Luther's Source of Strength
Luther trembled as he looked upon himself, one man opposed to the mightiest powers of earth. He sometimes doubted whether he had indeed been led of God to array against himself the whole authority of the church. "Who was I," he writes, "to oppose the pope's majesty, before which the kings of the earth and the whole world tremble? No one can know what I suffered in those first two years, and in what dejection and despair I was often plunged."
But he was not left to become utterly disheartened. When human support failed him, he looked to God alone, and learned that he could lean in perfect safety upon that all-powerful arm. Steadfastly the Reformer labored to clear away the rubbish beneath which true faith had been buried for ages. The dust of ancient errors sometimes obscured his own vision, so that he could not see the truth with perfect clearness; but as he pressed resolutely on, rays of light flashed forth from God's word, banishing the darkness of superstition, and filling his soul with the brightness of a purer of holier faith. He rose above despondency; his courage and hope revived. Erelong friends began to rally around him. But he did not forget the Source of his strength. To Spalatin, the elector's chaplain, and a true friend of the Reformation, Luther wrote:--
"We cannot attain to the understanding of Scripture either by study or strength of intellect. Therefore your first duty must be to begin with prayer. Entreat the Lord to deign to grant you, in his rich mercy, rightly to understand his word. There is no other interpreter of the word but the Author of that word himself. Even as he has said, 'They shall be all taught of God.' Hope nothing from your study and strength of intellect; but simply put your trust in God, and in the guidance of his Spirit. Believe one who has made trial of this matter."
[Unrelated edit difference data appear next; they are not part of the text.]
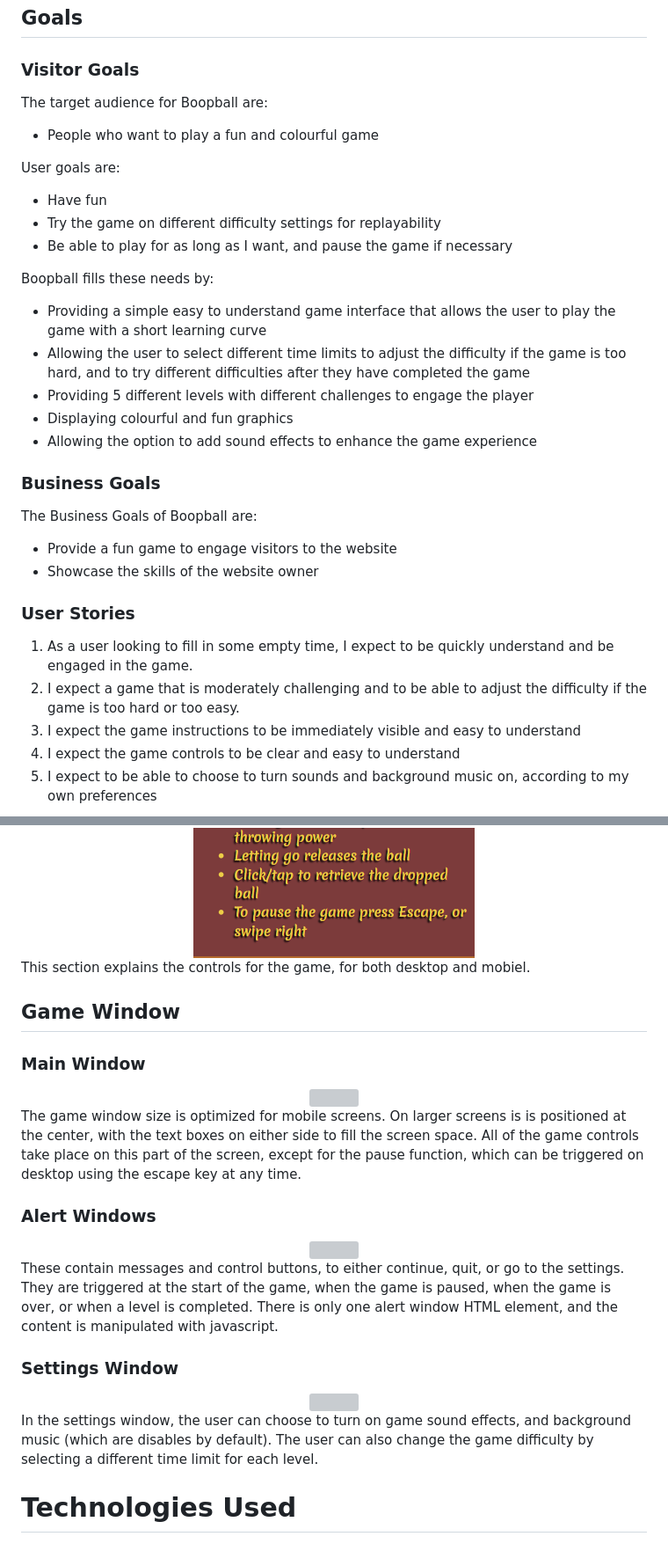
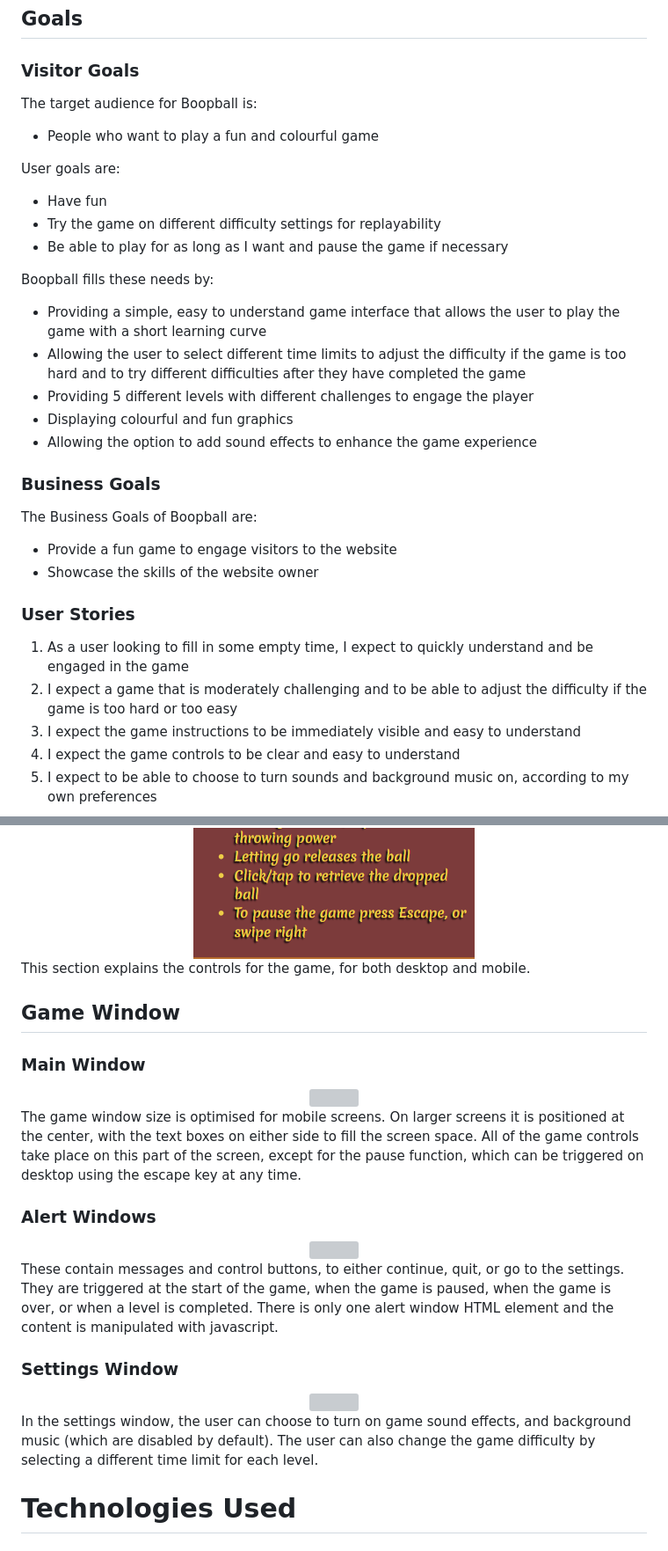
Before and after one commit to alexrobincrabbe/Boopball, a Markdown page: README.md, 2 parts joined by grey strips. Shown: that part at 88% size. GitHub-like rendering; grey boxes are pictures that could not be loaded.

```diff
--- a/README.md
+++ b/README.md
@@ -104,17 +104,17 @@
 # UX
 ## Goals
 ### Visitor Goals
-The target audience for Boopball are:
+The target audience for Boopball is:
 - People who want to play a fun and colourful game
 
 User goals are:
 - Have fun
 - Try the game on different difficulty settings for replayability
-- Be able to play for as long as I want, and pause the game if necessary
+- Be able to play for as long as I want and pause the game if necessary
 
 Boopball fills these needs by:
-- Providing a simple easy to understand game interface that allows the user to play the game with a short learning curve
-- Allowing the user to select different time limits to adjust the difficulty if the game is too hard, and to try different difficulties after they have completed the game
+- Providing a simple, easy to understand game interface that allows the user to play the game with a short learning curve
+- Allowing the user to select different time limits to adjust the difficulty if the game is too hard and to try different difficulties after they have completed the game
 - Providing 5 different levels with different challenges to engage the player
 - Displaying colourful and fun graphics
 - Allowing the option to add sound effects to enhance the game experience
@@ -126,8 +126,8 @@ The Business Goals of Boopball are:
 
 
 ### User Stories
-1. As a user looking to fill in some empty time, I expect to be quickly understand and be engaged in the game.
-2. I expect a game that is moderately challenging and to be able to adjust the difficulty if the game is too hard or too easy.
+1. As a user looking to fill in some empty time, I expect to quickly understand and be engaged in the game
+2. I expect a game that is moderately challenging and to be able to adjust the difficulty if the game is too hard or too easy
 3. I expect the game instructions to be immediately visible and easy to understand
 4. I expect the game controls to be clear and easy to understand
 5. I expect to be able to choose to turn sounds and background music on, according to my own preferences
@@ -256,7 +260,7 @@ The introduction contains information about the rules of the game, summarized in
 <img src="assets/readme_images/controls_mobile.png">
 </div>
 
-This section explains the controls for the game, for both desktop and mobiel.
+This section explains the controls for the game, for both desktop and mobile.
 
 ## Game Window
 
@@ -266,7 +270,7 @@ This section explains the controls for the game, for both desktop and mobiel.
   <img src="assets/readme_images/game_desktop.png">
 </div>
 
-The game window size is optimized for mobile screens. On larger screens is is positioned at the center, with the text boxes on either side to fill the screen space. All of the game controls take place on this part of the screen, except for the pause function, which can be triggered on desktop using the escape key at any time.
+The game window size is optimised for mobile screens. On larger screens it is positioned at the center, with the text boxes on either side to fill the screen space. All of the game controls take place on this part of the screen, except for the pause function, which can be triggered on desktop using the escape key at any time.
 
 ### Alert Windows
 
@@ -274,7 +278,7 @@ The game window size is optimized for mobile screens. On larger screens is is po
   <img src="assets/readme_images/alert_windows.png">
 </div>
 
-These contain messages and control buttons, to either continue, quit, or go to the settings. They are triggered at the start of the game, when the game is paused, when the game is over, or when a level is completed. There is only one alert window HTML element, and the content is manipulated with javascript.
+These contain messages and control buttons, to either continue, quit, or go to the settings. They are triggered at the start of the game, when the game is paused, when the game is over, or when a level is completed. There is only one alert window HTML element and the content is manipulated with javascript.
 
 ### Settings Window
 
@@ -282,7 +286,7 @@ These contain messages and control buttons, to either continue, quit, or go to t
   <img src="assets/readme_images/settings_window.png">
 </div>
 
-In the settings window, the user can choose to turn on game sound effects, and background music (which are disables by default). The user can also change the game difficulty by selecting a different time limit for each level.
+In the settings window, the user can choose to turn on game sound effects, and background music (which are disabled by default). The user can also change the game difficulty by selecting a different time limit for each level.
 
 # Technologies Used
 ## Languages
```
Also changed, not shown: other parts of README.md (+27 -24 lines), assets/readme_images/wireframe.jpg (added).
Here we see how Luther came in possession of the truth that waked up the Reformation. It is men of humility and prayer that become mighty men in the Scriptures. They search the word of truth as for hidden treasures. And as they read and pray, and pray and read, they become living channels of light and truth. Here is a lesson of vital importance to those who feel that God has called them to present to others the solemn truths for this time. These truths will stir the enmity of Satan and of men who love the fables that he has devised. In the conflict with the powers of hell, there is need of something more than intellect and human wisdom.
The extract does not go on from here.